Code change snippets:
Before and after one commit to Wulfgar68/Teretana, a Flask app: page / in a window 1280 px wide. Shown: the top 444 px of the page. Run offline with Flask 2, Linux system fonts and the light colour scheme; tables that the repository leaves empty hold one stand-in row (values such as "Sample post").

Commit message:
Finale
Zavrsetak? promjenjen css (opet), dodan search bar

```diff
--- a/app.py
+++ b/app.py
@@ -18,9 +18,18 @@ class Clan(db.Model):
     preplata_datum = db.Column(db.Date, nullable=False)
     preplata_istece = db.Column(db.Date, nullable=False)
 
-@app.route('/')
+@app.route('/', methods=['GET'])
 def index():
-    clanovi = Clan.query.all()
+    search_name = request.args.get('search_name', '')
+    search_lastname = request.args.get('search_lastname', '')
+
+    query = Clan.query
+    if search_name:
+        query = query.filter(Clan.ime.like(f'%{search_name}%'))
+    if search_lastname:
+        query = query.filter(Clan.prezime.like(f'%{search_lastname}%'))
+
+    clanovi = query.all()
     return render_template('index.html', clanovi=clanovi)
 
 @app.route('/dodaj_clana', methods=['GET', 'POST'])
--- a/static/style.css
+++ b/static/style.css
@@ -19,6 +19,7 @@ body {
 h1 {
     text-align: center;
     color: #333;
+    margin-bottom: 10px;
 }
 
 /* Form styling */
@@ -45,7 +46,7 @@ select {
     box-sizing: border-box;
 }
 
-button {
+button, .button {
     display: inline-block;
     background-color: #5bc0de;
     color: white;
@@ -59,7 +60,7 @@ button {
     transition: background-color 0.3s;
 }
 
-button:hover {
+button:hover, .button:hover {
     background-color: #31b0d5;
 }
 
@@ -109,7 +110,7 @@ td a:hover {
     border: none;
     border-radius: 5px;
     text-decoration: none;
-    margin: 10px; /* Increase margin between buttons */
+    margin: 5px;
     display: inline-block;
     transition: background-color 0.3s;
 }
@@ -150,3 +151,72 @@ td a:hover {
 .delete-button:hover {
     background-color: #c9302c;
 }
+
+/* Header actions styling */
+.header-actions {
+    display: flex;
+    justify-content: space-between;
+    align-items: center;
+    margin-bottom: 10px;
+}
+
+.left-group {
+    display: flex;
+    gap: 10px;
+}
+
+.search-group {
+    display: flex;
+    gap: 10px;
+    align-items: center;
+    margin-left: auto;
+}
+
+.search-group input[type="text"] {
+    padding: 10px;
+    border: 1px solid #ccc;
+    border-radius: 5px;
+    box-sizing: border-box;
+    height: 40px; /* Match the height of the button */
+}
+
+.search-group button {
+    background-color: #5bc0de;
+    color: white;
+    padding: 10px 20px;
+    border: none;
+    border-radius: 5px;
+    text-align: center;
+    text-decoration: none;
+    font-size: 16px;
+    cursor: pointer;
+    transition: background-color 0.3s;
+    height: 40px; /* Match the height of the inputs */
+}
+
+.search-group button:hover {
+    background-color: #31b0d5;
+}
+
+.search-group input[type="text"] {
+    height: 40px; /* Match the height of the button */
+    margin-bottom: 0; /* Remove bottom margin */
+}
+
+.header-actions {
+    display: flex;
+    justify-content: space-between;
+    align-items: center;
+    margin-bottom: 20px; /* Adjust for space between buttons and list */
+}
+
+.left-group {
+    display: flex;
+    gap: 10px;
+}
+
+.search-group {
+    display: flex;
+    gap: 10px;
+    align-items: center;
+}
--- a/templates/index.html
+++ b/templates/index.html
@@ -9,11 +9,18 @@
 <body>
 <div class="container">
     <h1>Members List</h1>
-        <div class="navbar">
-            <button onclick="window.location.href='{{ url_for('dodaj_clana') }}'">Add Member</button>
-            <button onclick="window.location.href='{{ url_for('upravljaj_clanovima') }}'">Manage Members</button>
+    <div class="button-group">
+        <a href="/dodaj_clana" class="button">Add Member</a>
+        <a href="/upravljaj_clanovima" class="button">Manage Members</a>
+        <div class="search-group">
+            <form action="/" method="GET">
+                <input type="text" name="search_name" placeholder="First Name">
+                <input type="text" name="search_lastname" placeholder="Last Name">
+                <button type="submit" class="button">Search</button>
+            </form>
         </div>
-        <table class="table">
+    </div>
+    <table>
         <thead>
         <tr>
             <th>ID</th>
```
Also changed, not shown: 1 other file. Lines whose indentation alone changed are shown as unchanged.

#### PROBLEM
The output should match the records above exactly, line for line.

#### TASK ANSWER
Before and after one commit to Wulfgar68/Teretana, a Flask app: page / in a window 1280 px wide. Shown: the top 444 px of the page. Run offline with Flask 2, Linux system fonts and the light colour scheme; tables that the repository leaves empty hold one stand-in row (values such as "Sample post").

Commit message:
Finale
Zavrsetak? promjenjen css (opet), dodan search bar

```diff
--- a/app.py
+++ b/app.py
@@ -18,9 +18,18 @@ class Clan(db.Model):
     preplata_datum = db.Column(db.Date, nullable=False)
     preplata_istece = db.Column(db.Date, nullable=False)
 
-@app.route('/')
+@app.route('/', methods=['GET'])
 def index():
-    clanovi = Clan.query.all()
+    search_name = request.args.get('search_name', '')
+    search_lastname = request.args.get('search_lastname', '')
+
+    query = Clan.query
+    if search_name:
+        query = query.filter(Clan.ime.like(f'%{search_name}%'))
+    if search_lastname:
+        query = query.filter(Clan.prezime.like(f'%{search_lastname}%'))
+
+    clanovi = query.all()
     return render_template('index.html', clanovi=clanovi)
 
 @app.route('/dodaj_clana', methods=['GET', 'POST'])
--- a/static/style.css
+++ b/static/style.css
@@ -19,6 +19,7 @@ body {
 h1 {
     text-align: center;
     color: #333;
+    margin-bottom: 10px;
 }
 
 /* Form styling */
@@ -45,7 +46,7 @@ select {
     box-sizing: border-box;
 }
 
-button {
+button, .button {
     display: inline-block;
     background-color: #5bc0de;
     color: white;
@@ -59,7 +60,7 @@ button {
     transition: background-color 0.3s;
 }
 
-button:hover {
+button:hover, .button:hover {
     background-color: #31b0d5;
 }
 
@@ -109,7 +110,7 @@ td a:hover {
     border: none;
     border-radius: 5px;
     text-decoration: none;
-    margin: 10px; /* Increase margin between buttons */
+    margin: 5px;
     display: inline-block;
     transition: background-color 0.3s;
 }
@@ -150,3 +151,72 @@ td a:hover {
 .delete-button:hover {
     background-color: #c9302c;
 }
+
+/* Header actions styling */
+.header-actions {
+    display: flex;
+    justify-content: space-between;
+    align-items: center;
+    margin-bottom: 10px;
+}
+
+.left-group {
+    display: flex;
+    gap: 10px;
+}
+
+.search-group {
+    display: flex;
+    gap: 10px;
+    align-items: center;
+    margin-left: auto;
+}
+
+.search-group input[type="text"] {
+    padding: 10px;
+    border: 1px solid #ccc;
+    border-radius: 5px;
+    box-sizing: border-box;
+    height: 40px; /* Match the height of the button */
+}
+
+.search-group button {
+    background-color: #5bc0de;
+    color: white;
+    padding: 10px 20px;
+    border: none;
+    border-radius: 5px;
+    text-align: center;
+    text-decoration: none;
+    font-size: 16px;
+    cursor: pointer;
+    transition: background-color 0.3s;
+    height: 40px; /* Match the height of the inputs */
+}
+
+.search-group button:hover {
+    background-color: #31b0d5;
+}
+
+.search-group input[type="text"] {
+    height: 40px; /* Match the height of the button */
+    margin-bottom: 0; /* Remove bottom margin */
+}
+
+.header-actions {
+    display: flex;
+    justify-content: space-between;
+    align-items: center;
+    margin-bottom: 20px; /* Adjust for space between buttons and list */
+}
+
+.left-group {
+    display: flex;
+    gap: 10px;
+}
+
+.search-group {
+    display: flex;
+    gap: 10px;
+    align-items: center;
+}
--- a/templates/index.html
+++ b/templates/index.html
@@ -9,11 +9,18 @@
 <body>
 <div class="container">
     <h1>Members List</h1>
-        <div class="navbar">
-            <button onclick="window.location.href='{{ url_for('dodaj_clana') }}'">Add Member</button>
-            <button onclick="window.location.href='{{ url_for('upravljaj_clanovima') }}'">Manage Members</button>
+    <div class="button-group">
+        <a href="/dodaj_clana" class="button">Add Member</a>
+        <a href="/upravljaj_clanovima" class="button">Manage Members</a>
+        <div class="search-group">
+            <form action="/" method="GET">
+                <input type="text" name="search_name" placeholder="First Name">
+                <input type="text" name="search_lastname" placeholder="Last Name">
+                <button type="submit" class="button">Search</button>
+            </form>
         </div>
-        <table class="table">
+    </div>
+    <table>
         <thead>
         <tr>
             <th>ID</th>
```
Also changed, not shown: 1 other file. Lines whose indentation alone changed are shown as unchanged.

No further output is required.